By Cardinal Joseph Ratzinger Ignatius Press, 2002 460 pages, $18.95 To order: (800) 651-1531 or http://www.ignatius.com

Cardinal Joseph Ratzinger is living proof that the terms “liberal” and “conservative,” when applied to the Catholic faith, are both meaningless and misleading. Hailed as a leading “liberal” theologian at the Second Vatican Council, Ratzinger is and always has been a faithful son of the Church. The irony is that, now, four decades after the council, some critics claim he is a rigid, “right-wing” traditionalist. But those who have followed the work and thought of the prefect of the Congregation for the Doctrine of the Faith know he is one of the finest theologians alive today — a man whose knowledge of God and the world is deep, wide and thoroughly Catholic.

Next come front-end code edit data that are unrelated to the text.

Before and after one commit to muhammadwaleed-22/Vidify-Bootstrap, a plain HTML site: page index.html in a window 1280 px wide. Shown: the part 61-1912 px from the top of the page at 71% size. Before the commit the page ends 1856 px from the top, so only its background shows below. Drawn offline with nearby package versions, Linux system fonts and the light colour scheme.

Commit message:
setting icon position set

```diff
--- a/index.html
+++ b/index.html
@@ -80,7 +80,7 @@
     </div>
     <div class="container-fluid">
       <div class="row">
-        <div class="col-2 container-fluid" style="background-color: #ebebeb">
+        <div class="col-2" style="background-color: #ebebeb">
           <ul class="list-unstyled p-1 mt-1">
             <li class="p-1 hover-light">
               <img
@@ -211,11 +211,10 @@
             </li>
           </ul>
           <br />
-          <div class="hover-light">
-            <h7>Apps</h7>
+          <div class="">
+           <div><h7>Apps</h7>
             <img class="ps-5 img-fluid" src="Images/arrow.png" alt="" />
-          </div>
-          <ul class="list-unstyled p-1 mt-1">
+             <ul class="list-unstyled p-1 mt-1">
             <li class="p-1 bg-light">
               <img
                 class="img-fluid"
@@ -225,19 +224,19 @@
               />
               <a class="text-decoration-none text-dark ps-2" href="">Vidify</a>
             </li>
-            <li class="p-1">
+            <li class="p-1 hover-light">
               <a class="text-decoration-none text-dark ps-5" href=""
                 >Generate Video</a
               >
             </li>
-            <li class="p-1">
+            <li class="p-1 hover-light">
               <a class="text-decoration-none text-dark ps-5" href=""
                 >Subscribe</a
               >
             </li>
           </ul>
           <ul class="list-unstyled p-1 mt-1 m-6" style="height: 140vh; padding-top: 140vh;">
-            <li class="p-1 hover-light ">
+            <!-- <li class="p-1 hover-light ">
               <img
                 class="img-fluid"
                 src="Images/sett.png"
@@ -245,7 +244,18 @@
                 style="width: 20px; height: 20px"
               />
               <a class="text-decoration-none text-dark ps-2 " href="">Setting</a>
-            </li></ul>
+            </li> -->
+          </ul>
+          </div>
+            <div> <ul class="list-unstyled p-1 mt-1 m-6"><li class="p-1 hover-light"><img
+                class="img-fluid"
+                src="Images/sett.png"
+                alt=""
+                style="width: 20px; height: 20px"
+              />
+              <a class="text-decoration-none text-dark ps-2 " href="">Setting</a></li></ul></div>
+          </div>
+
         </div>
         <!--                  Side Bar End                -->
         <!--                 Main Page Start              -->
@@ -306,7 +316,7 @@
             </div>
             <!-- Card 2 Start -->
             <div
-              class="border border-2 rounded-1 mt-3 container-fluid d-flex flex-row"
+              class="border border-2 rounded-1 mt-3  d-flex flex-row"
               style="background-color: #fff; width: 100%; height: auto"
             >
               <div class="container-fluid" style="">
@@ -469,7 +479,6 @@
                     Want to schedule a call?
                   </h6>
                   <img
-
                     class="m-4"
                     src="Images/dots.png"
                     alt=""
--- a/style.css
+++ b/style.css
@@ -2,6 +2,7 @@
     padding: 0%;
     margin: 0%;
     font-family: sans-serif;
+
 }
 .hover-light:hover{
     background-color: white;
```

And so God and the World: Believing and Living in Our Time is an apt title for Cardinal Ratzinger's latest book, an interview conducted by the German journalist Peter Seewald. This is the cardinal's third such interview with Seewald and, just as in The Ratzinger Report (1987) and Salt of the Earth (1997), Cardinal Ratzinger answers questions and comments on a vast array of topics. In essence, God and the World is “The Cardinal's Catechism,” for the structure and chronology of the book has a decidedly catechetical sensibility. The prologue focuses on the theological virtues of faith, hope and love; the three parts of the book take on, in sequence, the topics of God, Jesus Christ and the Church.

Cardinal Ratzinger's brilliance shines forth through the crystalline focus and cohesiveness of his theological vision. He repeatedly returns, from varying angles, to key themes: the centrality of the Trinity, the heart of love forming the core of Christianity, the paradoxical realities of the faith. There is much discussion of the tensions and relationships between love and righteous anger, faith and reason, and the supernatural and the natural. In speaking of love, Cardinal Ratzinger states, “We must think of love as suffering,” and later notes, “Punishment is the situation in which man finds himself if he has alienated himself from his own essential being.” He concludes that God's love and wrath are not in conflict but are different sides of the same theological coin: “The wrath of God is a way of saying that I have been living in a way that is contrary to the love that is God. Anyone who begins to live and grow away from God, who lives away from what is good, is turning his life toward wrath.”

I admire how the cardinal is able to be both charitable and pointed in speaking on controversial issues. Some of the strongest statements are made about the issue of faith. “Faith,” the prefect states, “is not just a system of knowledge, things we are told; at the heart of it is a meeting with Jesus.” All those who meet Jesus will pay a cost for how they react to him. “Whoever comes close to [Christ] … must be prepared to be burned,” he exclaims. “Christianity is great because love is great. It burns, yet this is not the destructive fire but one that makes things bright and pure and free and grand. Being a Christian, then, is daring to entrust oneself to this burning fire.” The brightness of that fire burns strongly in this book. Those who encounter it will find themselves warmed, challenged and inspired.

Carl Olson, editor of Envoy magazine, writes from Heath, Ohio.